Web document revisions >>
· · ·

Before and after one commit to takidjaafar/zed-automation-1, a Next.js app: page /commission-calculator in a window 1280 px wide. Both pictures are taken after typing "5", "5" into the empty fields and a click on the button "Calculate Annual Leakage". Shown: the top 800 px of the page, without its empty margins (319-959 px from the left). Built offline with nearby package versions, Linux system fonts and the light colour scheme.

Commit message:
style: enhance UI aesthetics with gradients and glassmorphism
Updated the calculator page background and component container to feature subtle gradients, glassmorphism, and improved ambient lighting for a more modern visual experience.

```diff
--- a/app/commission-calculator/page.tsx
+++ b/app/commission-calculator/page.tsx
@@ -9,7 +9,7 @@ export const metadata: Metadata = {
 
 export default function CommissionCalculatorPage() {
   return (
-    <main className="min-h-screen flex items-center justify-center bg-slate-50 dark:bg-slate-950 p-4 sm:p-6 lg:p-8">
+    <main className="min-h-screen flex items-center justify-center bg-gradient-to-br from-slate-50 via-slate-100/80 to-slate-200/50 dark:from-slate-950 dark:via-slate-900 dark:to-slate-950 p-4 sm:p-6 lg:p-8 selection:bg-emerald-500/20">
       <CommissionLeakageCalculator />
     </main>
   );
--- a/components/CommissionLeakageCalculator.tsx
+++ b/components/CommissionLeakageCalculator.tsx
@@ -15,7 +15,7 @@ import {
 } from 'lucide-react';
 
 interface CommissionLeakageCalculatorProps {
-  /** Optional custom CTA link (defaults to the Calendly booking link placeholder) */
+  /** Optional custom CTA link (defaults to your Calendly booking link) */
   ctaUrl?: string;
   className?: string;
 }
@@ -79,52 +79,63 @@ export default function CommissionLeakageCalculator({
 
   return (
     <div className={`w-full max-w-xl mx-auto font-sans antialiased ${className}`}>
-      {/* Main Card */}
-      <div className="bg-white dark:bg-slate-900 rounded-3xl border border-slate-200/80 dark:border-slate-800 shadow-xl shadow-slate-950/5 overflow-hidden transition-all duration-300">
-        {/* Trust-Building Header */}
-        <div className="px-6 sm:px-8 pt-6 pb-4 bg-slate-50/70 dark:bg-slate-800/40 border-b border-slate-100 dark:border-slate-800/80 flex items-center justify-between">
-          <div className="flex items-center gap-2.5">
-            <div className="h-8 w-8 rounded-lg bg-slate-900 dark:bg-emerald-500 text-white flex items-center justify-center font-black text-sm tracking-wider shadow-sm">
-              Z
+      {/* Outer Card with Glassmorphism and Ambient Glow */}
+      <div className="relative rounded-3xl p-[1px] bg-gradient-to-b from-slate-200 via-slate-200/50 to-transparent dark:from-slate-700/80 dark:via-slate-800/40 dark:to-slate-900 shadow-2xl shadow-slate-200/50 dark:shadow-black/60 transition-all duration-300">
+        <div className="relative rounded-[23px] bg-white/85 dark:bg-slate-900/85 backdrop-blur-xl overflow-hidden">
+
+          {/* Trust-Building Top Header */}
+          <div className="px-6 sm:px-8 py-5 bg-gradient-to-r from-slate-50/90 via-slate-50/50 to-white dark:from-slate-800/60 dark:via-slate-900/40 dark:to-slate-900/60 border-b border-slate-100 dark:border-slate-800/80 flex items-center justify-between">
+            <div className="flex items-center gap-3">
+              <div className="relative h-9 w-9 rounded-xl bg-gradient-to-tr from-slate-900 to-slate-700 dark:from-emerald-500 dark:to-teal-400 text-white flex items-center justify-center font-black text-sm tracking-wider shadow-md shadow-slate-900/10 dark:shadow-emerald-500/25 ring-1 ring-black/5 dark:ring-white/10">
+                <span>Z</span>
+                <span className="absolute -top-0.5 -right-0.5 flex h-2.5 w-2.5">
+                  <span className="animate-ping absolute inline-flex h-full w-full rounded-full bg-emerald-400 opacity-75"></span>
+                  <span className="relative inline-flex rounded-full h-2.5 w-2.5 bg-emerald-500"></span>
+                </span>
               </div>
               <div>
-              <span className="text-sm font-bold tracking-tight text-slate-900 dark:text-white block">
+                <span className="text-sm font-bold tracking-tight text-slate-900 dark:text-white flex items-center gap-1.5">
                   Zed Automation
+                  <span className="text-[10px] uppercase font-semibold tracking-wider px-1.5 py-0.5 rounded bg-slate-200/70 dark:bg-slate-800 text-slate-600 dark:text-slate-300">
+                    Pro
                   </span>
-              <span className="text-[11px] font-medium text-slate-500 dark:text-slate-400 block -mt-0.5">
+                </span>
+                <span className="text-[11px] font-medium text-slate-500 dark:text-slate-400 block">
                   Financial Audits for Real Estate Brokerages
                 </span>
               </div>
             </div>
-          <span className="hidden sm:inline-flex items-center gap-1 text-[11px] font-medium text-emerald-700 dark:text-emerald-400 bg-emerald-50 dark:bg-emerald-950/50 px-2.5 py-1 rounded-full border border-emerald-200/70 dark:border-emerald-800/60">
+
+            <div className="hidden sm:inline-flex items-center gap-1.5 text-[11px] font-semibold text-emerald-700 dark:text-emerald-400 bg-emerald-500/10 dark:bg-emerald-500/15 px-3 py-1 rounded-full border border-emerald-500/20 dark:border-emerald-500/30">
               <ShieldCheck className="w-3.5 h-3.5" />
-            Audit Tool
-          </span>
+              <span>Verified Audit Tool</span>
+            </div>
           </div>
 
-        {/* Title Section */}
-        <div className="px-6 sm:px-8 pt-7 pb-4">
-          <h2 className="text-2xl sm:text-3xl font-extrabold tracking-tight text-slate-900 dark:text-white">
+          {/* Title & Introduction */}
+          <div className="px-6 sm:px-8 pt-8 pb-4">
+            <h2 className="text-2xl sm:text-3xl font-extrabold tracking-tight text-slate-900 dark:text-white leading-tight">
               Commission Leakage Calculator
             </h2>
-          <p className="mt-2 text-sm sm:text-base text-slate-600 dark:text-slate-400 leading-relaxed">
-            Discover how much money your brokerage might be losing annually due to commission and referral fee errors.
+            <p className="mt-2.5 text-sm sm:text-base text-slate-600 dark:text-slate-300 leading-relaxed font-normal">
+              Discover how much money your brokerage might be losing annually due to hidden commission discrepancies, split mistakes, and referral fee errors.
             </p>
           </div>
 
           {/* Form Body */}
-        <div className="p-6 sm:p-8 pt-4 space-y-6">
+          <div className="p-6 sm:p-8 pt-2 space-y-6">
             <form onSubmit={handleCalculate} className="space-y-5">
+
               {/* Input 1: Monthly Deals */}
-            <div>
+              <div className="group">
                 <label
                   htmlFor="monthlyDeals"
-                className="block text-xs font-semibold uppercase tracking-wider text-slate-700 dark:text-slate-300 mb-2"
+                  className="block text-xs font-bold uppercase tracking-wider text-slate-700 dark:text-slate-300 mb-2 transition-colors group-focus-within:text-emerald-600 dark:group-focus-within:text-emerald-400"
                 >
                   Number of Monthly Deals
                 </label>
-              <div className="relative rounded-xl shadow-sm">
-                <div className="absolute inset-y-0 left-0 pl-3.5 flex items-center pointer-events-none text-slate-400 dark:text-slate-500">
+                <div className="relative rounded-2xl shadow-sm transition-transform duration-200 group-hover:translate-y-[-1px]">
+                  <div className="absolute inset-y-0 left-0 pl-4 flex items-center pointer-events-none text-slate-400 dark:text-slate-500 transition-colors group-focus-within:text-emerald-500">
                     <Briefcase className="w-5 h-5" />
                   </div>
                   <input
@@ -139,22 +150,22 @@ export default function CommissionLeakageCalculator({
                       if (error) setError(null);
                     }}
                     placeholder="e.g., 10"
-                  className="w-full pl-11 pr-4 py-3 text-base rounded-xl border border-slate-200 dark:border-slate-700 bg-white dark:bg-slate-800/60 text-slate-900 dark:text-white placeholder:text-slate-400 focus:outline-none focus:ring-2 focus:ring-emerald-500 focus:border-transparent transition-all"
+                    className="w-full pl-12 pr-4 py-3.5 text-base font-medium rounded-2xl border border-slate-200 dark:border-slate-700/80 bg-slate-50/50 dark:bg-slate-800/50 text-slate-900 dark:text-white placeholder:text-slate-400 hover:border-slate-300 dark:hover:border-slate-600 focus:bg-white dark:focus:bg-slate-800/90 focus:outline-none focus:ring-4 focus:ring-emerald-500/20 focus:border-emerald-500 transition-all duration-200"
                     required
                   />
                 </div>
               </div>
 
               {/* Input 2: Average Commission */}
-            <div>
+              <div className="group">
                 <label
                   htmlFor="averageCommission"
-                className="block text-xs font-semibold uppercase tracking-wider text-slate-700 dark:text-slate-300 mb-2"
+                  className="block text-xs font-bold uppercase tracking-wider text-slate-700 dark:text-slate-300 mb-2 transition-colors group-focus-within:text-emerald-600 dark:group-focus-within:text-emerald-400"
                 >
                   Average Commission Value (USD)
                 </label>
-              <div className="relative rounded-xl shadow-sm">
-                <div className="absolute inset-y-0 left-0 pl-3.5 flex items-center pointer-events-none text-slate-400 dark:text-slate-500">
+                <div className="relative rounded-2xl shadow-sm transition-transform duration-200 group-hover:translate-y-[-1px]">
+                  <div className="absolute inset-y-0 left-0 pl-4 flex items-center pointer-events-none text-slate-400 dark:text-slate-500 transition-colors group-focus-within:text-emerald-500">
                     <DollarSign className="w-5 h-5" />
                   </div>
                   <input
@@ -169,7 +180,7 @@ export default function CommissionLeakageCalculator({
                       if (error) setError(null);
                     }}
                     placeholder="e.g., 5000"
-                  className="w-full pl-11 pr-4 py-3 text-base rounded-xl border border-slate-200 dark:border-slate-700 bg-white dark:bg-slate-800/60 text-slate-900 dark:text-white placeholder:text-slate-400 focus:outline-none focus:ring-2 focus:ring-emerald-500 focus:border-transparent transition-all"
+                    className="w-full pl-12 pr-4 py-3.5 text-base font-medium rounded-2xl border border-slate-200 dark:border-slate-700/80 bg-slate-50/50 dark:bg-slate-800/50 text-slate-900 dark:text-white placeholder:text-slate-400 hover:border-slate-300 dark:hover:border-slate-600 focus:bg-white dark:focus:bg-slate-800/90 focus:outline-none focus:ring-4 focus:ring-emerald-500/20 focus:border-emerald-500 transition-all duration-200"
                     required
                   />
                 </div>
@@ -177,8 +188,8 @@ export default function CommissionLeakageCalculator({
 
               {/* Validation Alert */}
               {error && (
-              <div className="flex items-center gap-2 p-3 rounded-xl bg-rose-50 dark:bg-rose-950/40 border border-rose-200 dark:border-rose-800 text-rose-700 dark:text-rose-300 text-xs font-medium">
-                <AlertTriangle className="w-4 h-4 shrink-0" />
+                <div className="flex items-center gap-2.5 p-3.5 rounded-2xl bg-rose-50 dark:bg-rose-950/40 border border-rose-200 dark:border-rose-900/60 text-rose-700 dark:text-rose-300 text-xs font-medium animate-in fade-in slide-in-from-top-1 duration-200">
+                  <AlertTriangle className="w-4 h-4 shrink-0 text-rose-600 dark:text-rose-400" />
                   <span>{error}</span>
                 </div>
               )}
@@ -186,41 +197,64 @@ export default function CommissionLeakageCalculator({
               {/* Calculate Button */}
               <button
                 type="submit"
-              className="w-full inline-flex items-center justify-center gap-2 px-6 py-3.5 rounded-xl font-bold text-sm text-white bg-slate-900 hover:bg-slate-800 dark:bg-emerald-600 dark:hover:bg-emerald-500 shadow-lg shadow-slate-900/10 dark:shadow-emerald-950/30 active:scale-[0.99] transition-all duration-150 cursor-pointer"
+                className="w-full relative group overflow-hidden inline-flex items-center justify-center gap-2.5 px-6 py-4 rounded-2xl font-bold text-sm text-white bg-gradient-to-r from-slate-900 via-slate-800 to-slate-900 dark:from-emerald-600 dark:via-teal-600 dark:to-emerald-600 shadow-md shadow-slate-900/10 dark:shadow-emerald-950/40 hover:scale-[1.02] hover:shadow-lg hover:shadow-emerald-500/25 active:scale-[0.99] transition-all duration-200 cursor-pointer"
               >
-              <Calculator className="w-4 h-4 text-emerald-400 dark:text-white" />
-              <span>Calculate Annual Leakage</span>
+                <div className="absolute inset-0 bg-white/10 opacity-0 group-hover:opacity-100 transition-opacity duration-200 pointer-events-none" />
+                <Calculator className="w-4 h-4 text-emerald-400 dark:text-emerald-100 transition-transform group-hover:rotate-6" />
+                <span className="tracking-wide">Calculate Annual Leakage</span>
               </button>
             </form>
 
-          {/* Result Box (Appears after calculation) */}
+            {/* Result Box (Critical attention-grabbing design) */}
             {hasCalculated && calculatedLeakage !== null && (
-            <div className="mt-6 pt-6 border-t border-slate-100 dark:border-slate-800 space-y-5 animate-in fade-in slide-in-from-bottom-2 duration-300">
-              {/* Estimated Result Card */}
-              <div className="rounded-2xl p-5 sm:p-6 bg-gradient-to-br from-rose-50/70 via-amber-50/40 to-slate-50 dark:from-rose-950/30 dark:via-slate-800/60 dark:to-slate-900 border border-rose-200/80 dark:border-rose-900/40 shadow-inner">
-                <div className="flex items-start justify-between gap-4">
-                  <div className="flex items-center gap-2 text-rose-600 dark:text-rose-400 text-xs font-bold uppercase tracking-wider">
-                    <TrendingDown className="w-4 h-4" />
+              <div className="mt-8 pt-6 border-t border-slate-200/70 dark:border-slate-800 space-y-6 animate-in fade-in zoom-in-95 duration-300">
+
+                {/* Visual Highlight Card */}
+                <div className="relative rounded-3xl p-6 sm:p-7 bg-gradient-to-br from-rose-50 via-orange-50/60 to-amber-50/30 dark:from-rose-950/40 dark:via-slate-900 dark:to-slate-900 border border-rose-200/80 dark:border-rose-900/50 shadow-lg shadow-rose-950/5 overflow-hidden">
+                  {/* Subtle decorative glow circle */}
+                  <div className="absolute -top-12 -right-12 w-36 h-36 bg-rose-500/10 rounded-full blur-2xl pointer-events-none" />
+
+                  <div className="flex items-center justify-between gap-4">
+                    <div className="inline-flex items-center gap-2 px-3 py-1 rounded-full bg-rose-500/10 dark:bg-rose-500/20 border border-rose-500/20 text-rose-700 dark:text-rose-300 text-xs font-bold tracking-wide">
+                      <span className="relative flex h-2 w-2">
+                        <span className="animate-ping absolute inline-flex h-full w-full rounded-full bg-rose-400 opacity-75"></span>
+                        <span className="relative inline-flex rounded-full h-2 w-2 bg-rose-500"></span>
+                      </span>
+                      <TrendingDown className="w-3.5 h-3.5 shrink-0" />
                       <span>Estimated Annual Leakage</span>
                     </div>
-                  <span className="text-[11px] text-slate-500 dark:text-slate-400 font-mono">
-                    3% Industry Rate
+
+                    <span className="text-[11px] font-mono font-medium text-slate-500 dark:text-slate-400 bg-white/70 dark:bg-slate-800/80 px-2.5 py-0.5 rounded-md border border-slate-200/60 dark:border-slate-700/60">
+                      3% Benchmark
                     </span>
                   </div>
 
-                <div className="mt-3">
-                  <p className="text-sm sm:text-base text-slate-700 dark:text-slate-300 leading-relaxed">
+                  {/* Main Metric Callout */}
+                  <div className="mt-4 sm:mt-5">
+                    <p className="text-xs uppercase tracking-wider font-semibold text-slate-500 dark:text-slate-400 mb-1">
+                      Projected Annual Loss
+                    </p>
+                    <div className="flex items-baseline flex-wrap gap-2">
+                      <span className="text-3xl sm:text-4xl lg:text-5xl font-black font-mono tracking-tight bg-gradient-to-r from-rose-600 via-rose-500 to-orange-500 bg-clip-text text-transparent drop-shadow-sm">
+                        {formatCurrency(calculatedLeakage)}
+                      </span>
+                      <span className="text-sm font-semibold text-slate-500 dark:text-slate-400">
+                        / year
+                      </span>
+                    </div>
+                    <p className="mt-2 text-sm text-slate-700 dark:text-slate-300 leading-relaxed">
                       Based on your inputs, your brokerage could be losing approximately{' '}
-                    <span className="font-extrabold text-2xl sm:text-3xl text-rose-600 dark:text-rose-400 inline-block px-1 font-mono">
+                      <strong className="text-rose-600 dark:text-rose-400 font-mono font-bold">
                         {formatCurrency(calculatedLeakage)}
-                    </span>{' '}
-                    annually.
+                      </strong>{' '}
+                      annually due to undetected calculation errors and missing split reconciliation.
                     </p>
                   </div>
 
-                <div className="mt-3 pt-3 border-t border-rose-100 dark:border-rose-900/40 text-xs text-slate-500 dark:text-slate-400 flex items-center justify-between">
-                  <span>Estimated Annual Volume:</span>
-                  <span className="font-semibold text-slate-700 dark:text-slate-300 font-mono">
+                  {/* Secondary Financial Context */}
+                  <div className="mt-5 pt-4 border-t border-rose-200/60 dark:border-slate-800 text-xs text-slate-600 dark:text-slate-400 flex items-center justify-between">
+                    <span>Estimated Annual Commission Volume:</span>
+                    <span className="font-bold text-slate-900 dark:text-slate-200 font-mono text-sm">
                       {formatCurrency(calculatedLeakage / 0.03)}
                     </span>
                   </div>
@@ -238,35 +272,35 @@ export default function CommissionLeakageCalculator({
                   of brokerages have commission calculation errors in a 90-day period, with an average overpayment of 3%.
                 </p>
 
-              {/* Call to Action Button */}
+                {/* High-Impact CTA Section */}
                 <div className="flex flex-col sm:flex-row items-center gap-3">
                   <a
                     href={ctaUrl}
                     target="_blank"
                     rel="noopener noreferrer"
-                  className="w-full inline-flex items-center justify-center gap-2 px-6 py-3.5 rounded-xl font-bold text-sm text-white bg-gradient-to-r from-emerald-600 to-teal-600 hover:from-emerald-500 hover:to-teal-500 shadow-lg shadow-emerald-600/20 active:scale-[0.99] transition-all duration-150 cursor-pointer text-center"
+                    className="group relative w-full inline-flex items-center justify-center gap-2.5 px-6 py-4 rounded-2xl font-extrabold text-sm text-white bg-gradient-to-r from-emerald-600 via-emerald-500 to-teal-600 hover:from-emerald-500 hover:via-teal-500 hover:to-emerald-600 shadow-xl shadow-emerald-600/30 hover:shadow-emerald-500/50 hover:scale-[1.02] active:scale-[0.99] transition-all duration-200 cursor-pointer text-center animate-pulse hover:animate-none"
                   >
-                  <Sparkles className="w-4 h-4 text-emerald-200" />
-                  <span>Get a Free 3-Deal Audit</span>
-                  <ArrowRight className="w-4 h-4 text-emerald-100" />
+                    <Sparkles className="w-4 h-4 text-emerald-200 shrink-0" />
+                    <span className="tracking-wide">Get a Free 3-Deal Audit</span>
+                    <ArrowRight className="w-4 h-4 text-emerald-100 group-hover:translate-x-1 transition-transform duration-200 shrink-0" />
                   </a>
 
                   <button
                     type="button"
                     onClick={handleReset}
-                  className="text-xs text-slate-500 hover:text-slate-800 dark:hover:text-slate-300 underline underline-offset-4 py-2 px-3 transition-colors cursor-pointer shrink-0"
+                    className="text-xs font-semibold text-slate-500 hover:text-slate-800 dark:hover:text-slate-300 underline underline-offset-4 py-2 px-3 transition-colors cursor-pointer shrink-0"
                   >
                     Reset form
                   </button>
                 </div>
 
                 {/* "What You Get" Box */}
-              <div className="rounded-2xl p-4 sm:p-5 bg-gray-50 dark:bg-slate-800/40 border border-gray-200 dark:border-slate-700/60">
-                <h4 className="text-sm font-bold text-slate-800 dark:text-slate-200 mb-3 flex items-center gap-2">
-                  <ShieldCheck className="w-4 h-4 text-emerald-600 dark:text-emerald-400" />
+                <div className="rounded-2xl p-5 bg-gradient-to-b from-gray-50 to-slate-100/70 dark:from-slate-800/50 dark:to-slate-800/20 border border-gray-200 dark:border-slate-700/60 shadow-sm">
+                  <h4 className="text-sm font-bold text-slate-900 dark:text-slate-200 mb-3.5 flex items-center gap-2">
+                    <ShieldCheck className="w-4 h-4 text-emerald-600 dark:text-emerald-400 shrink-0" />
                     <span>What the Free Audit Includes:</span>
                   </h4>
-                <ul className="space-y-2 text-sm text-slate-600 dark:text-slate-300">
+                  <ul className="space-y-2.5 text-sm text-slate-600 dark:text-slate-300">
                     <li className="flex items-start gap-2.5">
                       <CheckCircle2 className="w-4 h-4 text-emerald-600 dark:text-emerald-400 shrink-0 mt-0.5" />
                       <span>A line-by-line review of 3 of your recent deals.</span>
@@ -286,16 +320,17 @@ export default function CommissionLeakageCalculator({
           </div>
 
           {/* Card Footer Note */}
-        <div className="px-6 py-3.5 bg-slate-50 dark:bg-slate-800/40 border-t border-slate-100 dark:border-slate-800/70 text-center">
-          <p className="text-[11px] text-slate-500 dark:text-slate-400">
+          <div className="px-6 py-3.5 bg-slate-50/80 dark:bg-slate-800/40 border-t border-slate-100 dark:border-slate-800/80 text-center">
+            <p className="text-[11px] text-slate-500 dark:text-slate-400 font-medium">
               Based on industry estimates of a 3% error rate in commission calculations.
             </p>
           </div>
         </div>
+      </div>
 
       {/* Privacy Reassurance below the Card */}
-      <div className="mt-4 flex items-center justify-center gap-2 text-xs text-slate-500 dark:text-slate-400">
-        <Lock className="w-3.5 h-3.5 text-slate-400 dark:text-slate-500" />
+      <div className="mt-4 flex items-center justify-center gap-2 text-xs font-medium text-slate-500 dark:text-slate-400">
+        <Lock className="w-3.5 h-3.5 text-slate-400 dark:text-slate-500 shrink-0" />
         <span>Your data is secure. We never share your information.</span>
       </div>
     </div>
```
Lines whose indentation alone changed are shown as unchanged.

· · ·

What the task requires >>
Above are the records. Copy every line in them holding "animate".

Solution to this problem >>
+                  <span className="animate-ping absolute inline-flex h-full w-full rounded-full bg-emerald-400 opacity-75"></span>
+                <div className="flex items-center gap-2.5 p-3.5 rounded-2xl bg-rose-50 dark:bg-rose-950/40 border border-rose-200 dark:border-rose-900/60 text-rose-700 dark:text-rose-300 text-xs font-medium animate-in fade-in slide-in-from-top-1 duration-200">
-            <div className="mt-6 pt-6 border-t border-slate-100 dark:border-slate-800 space-y-5 animate-in fade-in slide-in-from-bottom-2 duration-300">
+              <div className="mt-8 pt-6 border-t border-slate-200/70 dark:border-slate-800 space-y-6 animate-in fade-in zoom-in-95 duration-300">
+                        <span className="animate-ping absolute inline-flex h-full w-full rounded-full bg-rose-400 opacity-75"></span>
+                    className="group relative w-full inline-flex items-center justify-center gap-2.5 px-6 py-4 rounded-2xl font-extrabold text-sm text-white bg-gradient-to-r from-emerald-600 via-emerald-500 to-teal-600 hover:from-emerald-500 hover:via-teal-500 hover:to-emerald-600 shadow-xl shadow-emerald-600/30 hover:shadow-emerald-500/50 hover:scale-[1.02] active:scale-[0.99] transition-all duration-200 cursor-pointer text-center animate-pulse hover:animate-none"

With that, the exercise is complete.